Make Sure Your Shoes Fit Well
Ill-fitting shoes can cause any number of foot problems, some of which are associated with shoes rubbing your heels. Making sure your shoes are the right size for your feet is important. There are lots of ways to find out the correct size of your feet for shoes and boots.
Shoes that are too big can benefit from over-the-counter insoles to take up the slack.
Shoes which are too small will cramp your feet leading to pain. I am sure we have all been there with a new pair of shoes we couldn’t wait to wear. You end up aching to get home to take them off.
There are few things you can try with shoes that are too tight or new shoes to stretch them and soften up the heels.
Soften the Heels of Shoes
Softening the back of new shoes can help prevent them from rubbing your ankles. Leather and suede will soften easier than things like fabric, rubber, or plastic.
You can soften heels by:
- Using a leather conditioner, like mink oil or beeswax. Apply it and leave it overnight to condition the leather. Just be aware it might change the color of the leather.
- Put on two pairs of socks and then use a hairdryer to warm your shoes. Put the shoes on and then walk around in them. As they cool, they will mold to your feet.
Using a hairdryer on plastics and synthetics might not be a good idea.

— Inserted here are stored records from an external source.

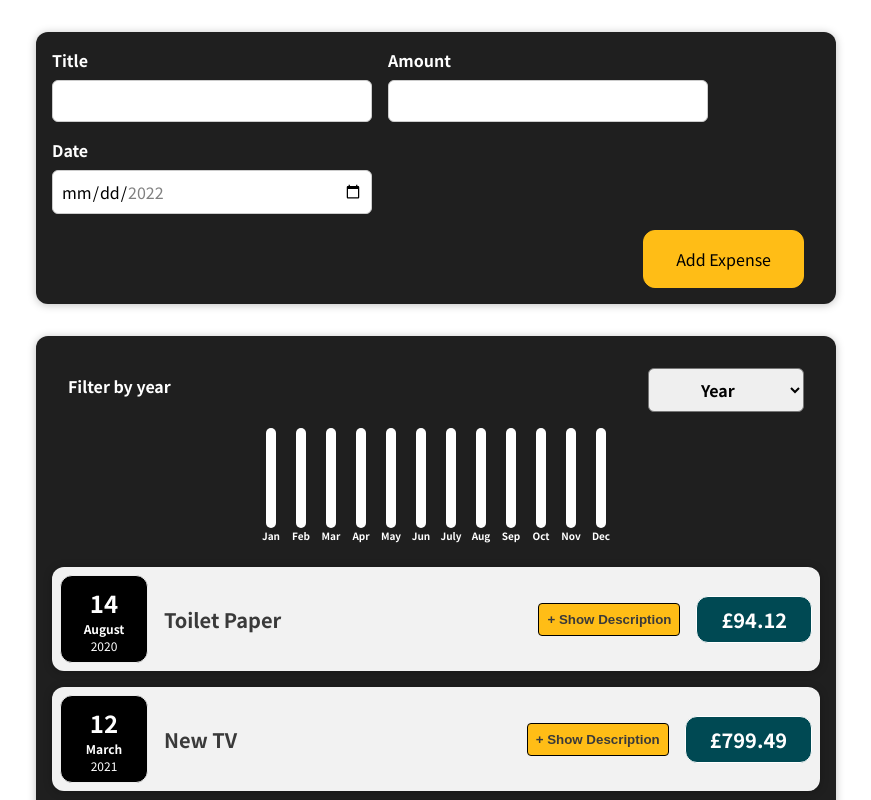
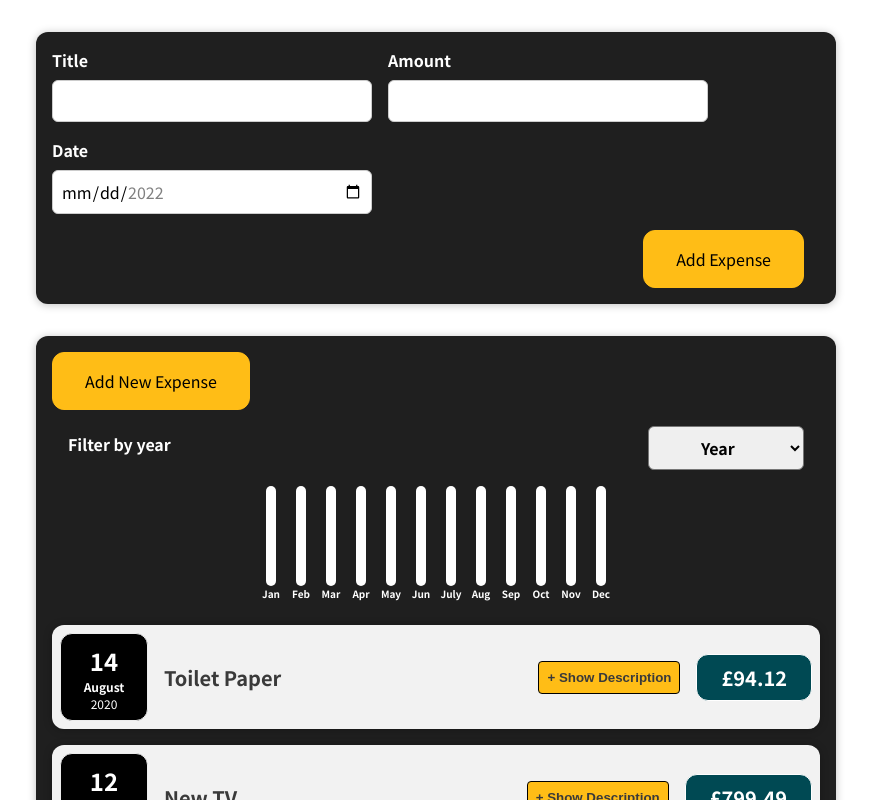
Before and after one commit to Vixy88/expensetracker, a React (Create React App) app: page / in a window 1280 px wide. Shown: the top 800 px of the page, without its empty margins (204-1075 px from the left). Built offline with nearby package versions, Linux system fonts and the light colour scheme.

Commit message:
added new component ExpenseList

```diff
--- /dev/null
+++ b/src/components/Expenses/ExpenseList.css
@@ -0,0 +1,10 @@
+.btn-primary {
+  font: inherit;
+  cursor: pointer;
+  padding: 1rem 2rem;
+  border: 1px solid rgb(255, 189, 22);
+  background-color: rgb(255, 189, 22);
+  color: #000;
+  border-radius: 12px;
+  margin-right: 1rem;
+}
--- /dev/null
+++ b/src/components/Expenses/ExpenseList.js
@@ -0,0 +1,13 @@
+import "./ExpenseList.css";
+
+const ExpenseList = (props) => {
+  return (
+    <div>
+      <div>
+        <button className="btn-primary">Add New Expense</button>
+      </div>
+    </div>
+  );
+};
+
+export default ExpenseList;
--- a/src/components/Expenses/Expenses.js
+++ b/src/components/Expenses/Expenses.js
@@ -2,6 +2,7 @@ import Card from "../UI/Card";
 import React, { useState } from "react";
 import ExpenseItem from "./ExpenseItem";
 import ExpensesFilter from "./ExpensesFilter/ExpensesFilter";
+import ExpenseList from "./ExpenseList";
 import "./Expenses.css";
 
 const Expenses = ({ items }) => {
@@ -18,11 +19,12 @@ const Expenses = ({ items }) => {
     );
   }
 
-  console.log(filteredExpenses);
-
   return (
     <section>
       <Card className="expenses">
+        <div>
+          <ExpenseList />
+        </div>
         <div>
           <ExpensesFilter year={year} onYearChange={yearChangeHandler} />
         </div>
```
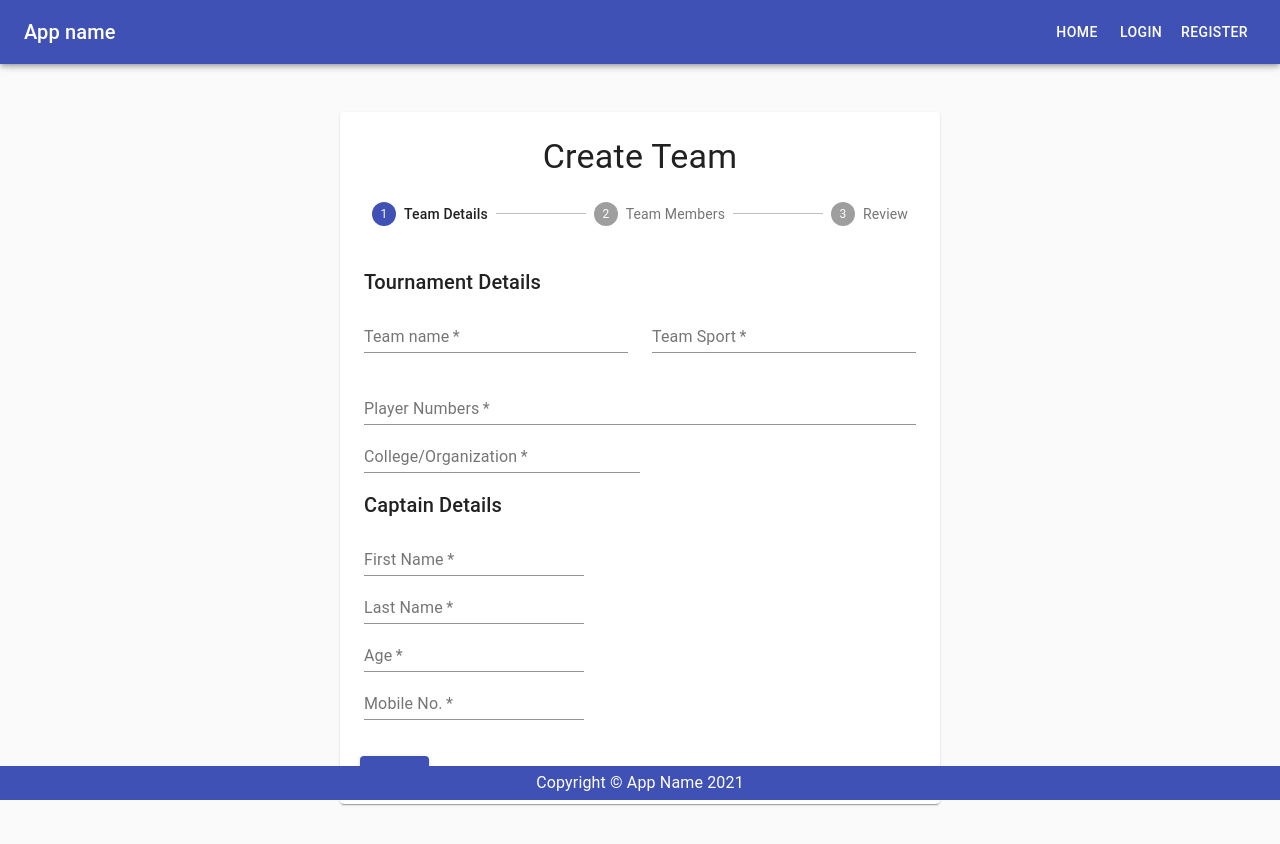
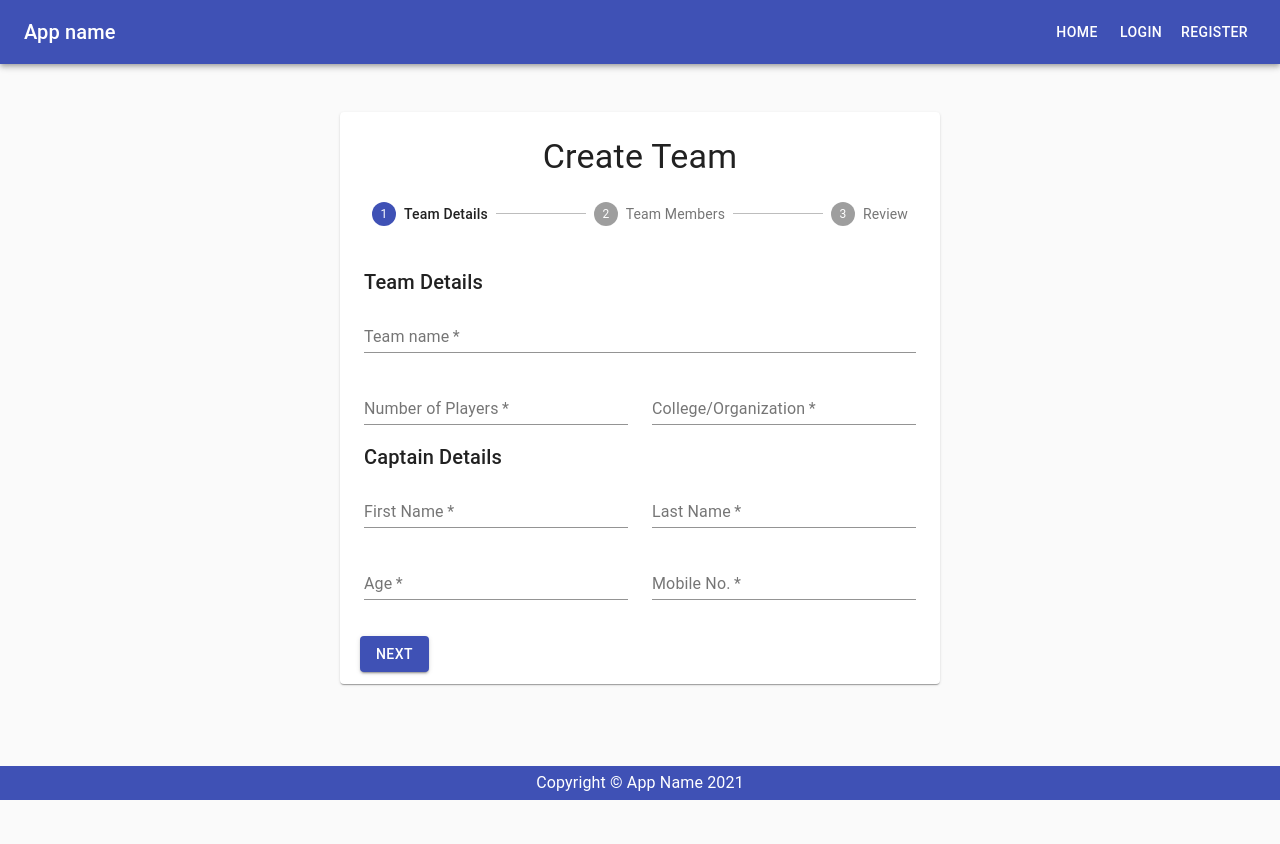
Before and after one commit to PavanReddy28/dbms-project-frontend, a React (Create React App) app: page /playerReg in a window 1280 px wide. Shown: the top 844 px of the page. After the commit the page ends 800 px from the top, so only its background shows below. Built offline with nearby package versions, Linux system fonts and the light colour scheme.

Commit message:
Added Registration page to collect general team details - For Team Sports

```diff
--- a/src/components/TeamCapDetails.jsx
+++ b/src/components/TeamCapDetails.jsx
@@ -1,6 +1,6 @@
 import  React,{ useState } from 'react';
 import { makeStyles } from '@material-ui/core/styles';
-import { FormControl, InputLabel, Grid, Typography, TextField, FormControlLabel, Checkbox, Button } from '@material-ui/core';
+import { Grid, Typography, TextField, Button, FormControl, Select, MenuItem, InputLabel } from '@material-ui/core';
 import {Alert} from "@material-ui/lab";
 
 const useStyles = makeStyles((theme) => ({
@@ -28,6 +28,12 @@ const TeamCapDetails = ({Team, onAdd, handleNext}) => {
     const [team, setTeam] = useState(Team);
     const [incomplete, setIncomplete] = useState(false);
 
+    const sportsList = ['Basketball',
+      'Football',
+      'Cricket', 'Tennis',
+      'Table Tennis',
+      'Badminton'];
+
     const onSubmit = () => {
 
       // Find cleaner implementation
@@ -49,10 +55,10 @@ const TeamCapDetails = ({Team, onAdd, handleNext}) => {
               {incomplete && <Alert className={classes.alert} severity="error">Please fill all fields</Alert>}
       </Grid>
       <Typography variant="h6" gutterBottom>
-        Tournament Details
+        Team Details
       </Typography>
       <Grid container spacing={3}>
-        <Grid item xs={12} sm={6}>
+      <Grid item xs={12}>
         <TextField
           required={true}
           id="team_name"
@@ -71,25 +77,9 @@ const TeamCapDetails = ({Team, onAdd, handleNext}) => {
       <Grid item xs={12} sm={6}>
         <TextField
           required={true}
-            id="sport"
-            name="sport"
-            label="Team Sport"
-            onChange={(e)=>setTeam( previous => {
-              return {
-                ...previous,
-                [e.target.name]: e.target.value
-              }
-            })}
-            value={team.sport?team.sport:""}
-            fullWidth
-          />
-        </Grid>
-        <Grid item xs={12}>
-          <TextField
-            required={true}
           id="num_players"
           name="num_players"
-            label="Player Numbers"
+          label="Number of Players"
           onChange={(e)=>setTeam( previous => {
             return {
               ...previous,
@@ -99,7 +89,7 @@ const TeamCapDetails = ({Team, onAdd, handleNext}) => {
           value={team.num_players?team.num_players:""}
           fullWidth
         />
-
+        </Grid>
         <Grid item xs={12} sm={6}>
           <TextField
             required={true}
@@ -116,12 +106,12 @@ const TeamCapDetails = ({Team, onAdd, handleNext}) => {
             fullWidth
           />
         </Grid>
-
-          <FormControl className={classes.formControl}>
+        </Grid>
           <Typography variant="h6" gutterBottom className={classes.title}>
                   Captain Details
           </Typography>
-            <Grid item xs={12}>
+          <Grid container spacing={3}>
+          <Grid item xs={12}  sm={6}>
             <TextField
               required={true}
               id="cFirstName"
@@ -134,10 +124,10 @@ const TeamCapDetails = ({Team, onAdd, handleNext}) => {
                 }
               })}
               value={team.cFirstName?team.cFirstName:""}
-
+              fullWidth
             />
           </Grid>
-            <Grid item xs={12}>
+          <Grid item xs={12} sm={6}>
             <TextField
               required={true}
               id="cLastName"
@@ -150,10 +140,10 @@ const TeamCapDetails = ({Team, onAdd, handleNext}) => {
                 }
               })}
               value={team.cLastName?team.cLastName:""}
-
+              fullWidth
             />
           </Grid>
-            <Grid item xs={12}>
+          <Grid item xs={12} sm={6}>
             <TextField
             required={true}
             id="cAge"
@@ -166,12 +156,10 @@ const TeamCapDetails = ({Team, onAdd, handleNext}) => {
                 }
               })}
               value={team.cAge?team.cAge:""}
-
+              fullWidth
             />
           </Grid>
-          </FormControl>
-
-        <Grid item xs={12}>
+        <Grid item xs={12} sm={6}>
           <TextField
             required={true}
             id="contact"
@@ -184,13 +172,11 @@ const TeamCapDetails = ({Team, onAdd, handleNext}) => {
               }
             })}
             value={team.contact?team.contact:""}
-
+            fullWidth
           />
         </Grid>
 
-        </Grid>
         <div className={classes.buttons}>
-
           <Button
               variant="contained"
               color="primary"
```
Lines whose indentation alone changed are shown as unchanged.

Even on leather and fabric, don’t get the shoes too hot, just soften and warm them.
Shoes can be stretched using either a shoe tree, a shoe stretcher, or a shoe stretch spray. Shoes that fit your feet better will be less likely to rub your ankles.
- For a shoe tree, place it in your shoes whenever you aren’t wearing them. It will help them keep their shape and if it’s a little too wide or long can stretch them over time.
- A shoe stretcher does what it says, stretches your shoes; most have a handle and a knob that you turn to adjust them. Pop them in your shoes and turn the knob until the material of the shoes is snug over the stretcher. Leave them for about eight hours or so and adjust further if they aren’t stretched enough.
- A shoe stretch spray like this one from Foot Matters might work on many different materials. You simply spray the area you want to stretch and then walk around in thick socks with the shoes on until they dry. The application can be repeated if needed.
- If you don’t trust yourself to stretch your own shoes then you can always take them to a cobbler to do it for you. This video shows you a cobbler stretching a shoe.
- One other way of stretching your shoes is to wear them in gently by walking around in them at home for short periods of time. This will take longer than the other methods but hopefully will eventually make them more comfortable.
Tips for Caring for Your Feet
Looking after the general health of your feet is just as important as having good fitting shoes. Here are a few simple things you can do to keep your feet in tip-top condition:
- Wash and dry your feet daily to keep bacteria at bay.
- Soak your feet in hot water and use a pumice stone to remove rough dead skin. Do this gently so you don’t damage your skin.
- Moisturize your feet and ankles to help prevent the skin from becoming dry and cracked.
- Keep your toenails clipped. When they grow too long it can affect all of your foot and your ankles.
- Change your socks daily so moisture is not retained in the heel and ankle area.
Now you know some of the things you can do to help prevent blisters and pain in the ankle bone and heels from shoes that rub. Putting these into practice will have you striding out in your new shoes with confidence.
We hope you enjoyed our guide on how to stop shoes from rubbing the back of your ankle. Leave us a comment with your thoughts and experiences and don’t forget to share.